:: Try it ::
A word-for-word copy of the records that follow is needed, with every picture omitted.
##########
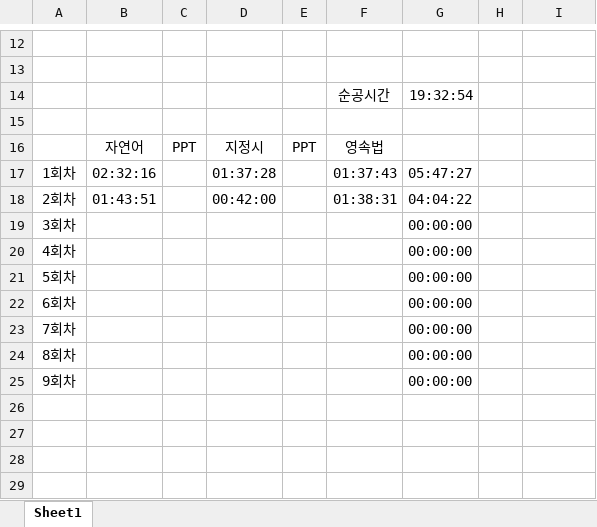
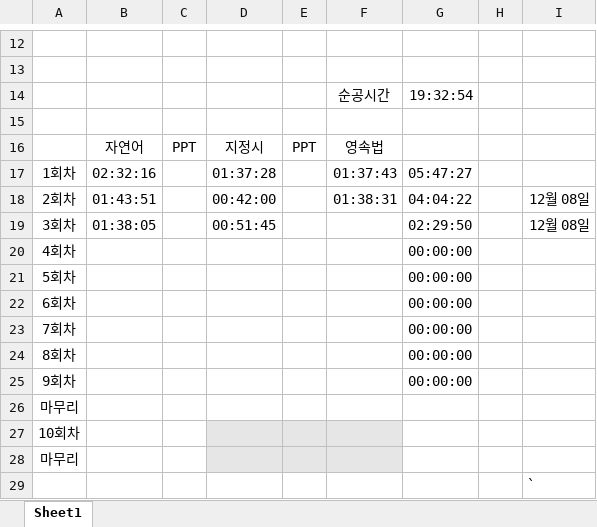
Before and after one commit to suhan0304/UnrealEngine_Study, an Excel workbook: GameProjectReport/Study Time.xlsx, sheet Sheet1, drawn as a sheet; only a part is shown, gaps mark what is left out; values as stored, in another font and other column widths than the file's, no borders; removed rows and columns are numbered as before the commit, all else as after; the diff names each change by its address in the sheet, - before the commit and + after, or states it on an @@ line.

Commit message:
Update Study Time.xlsx

```diff
--- a/GameProjectReport/Study Time.xlsx (sheet Sheet1)
+++ b/GameProjectReport/Study Time.xlsx (sheet Sheet1)
-I18: (empty)
+I18: 12월 08일
-row 19: 3회차 |  |  |  |  |  | 00:00:00
+row 19: 3회차 | 01:38:05 |  | 00:51:45 |  |  | 02:29:50 |  | 12월 08일
+row 26: 마무리
+row 27: 10회차
+row 28: 마무리
+row 29:  |  |  |  |  |  |  |  | `
```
##########
:: Task answer ::
Before and after one commit to suhan0304/UnrealEngine_Study, an Excel workbook: GameProjectReport/Study Time.xlsx, sheet Sheet1, drawn as a sheet; only a part is shown, gaps mark what is left out; values as stored, in another font and other column widths than the file's, no borders; removed rows and columns are numbered as before the commit, all else as after; the diff names each change by its address in the sheet, - before the commit and + after, or states it on an @@ line.

Commit message:
Update Study Time.xlsx

```diff
--- a/GameProjectReport/Study Time.xlsx (sheet Sheet1)
+++ b/GameProjectReport/Study Time.xlsx (sheet Sheet1)
-I18: (empty)
+I18: 12월 08일
-row 19: 3회차 |  |  |  |  |  | 00:00:00
+row 19: 3회차 | 01:38:05 |  | 00:51:45 |  |  | 02:29:50 |  | 12월 08일
+row 26: 마무리
+row 27: 10회차
+row 28: 마무리
+row 29:  |  |  |  |  |  |  |  | `
```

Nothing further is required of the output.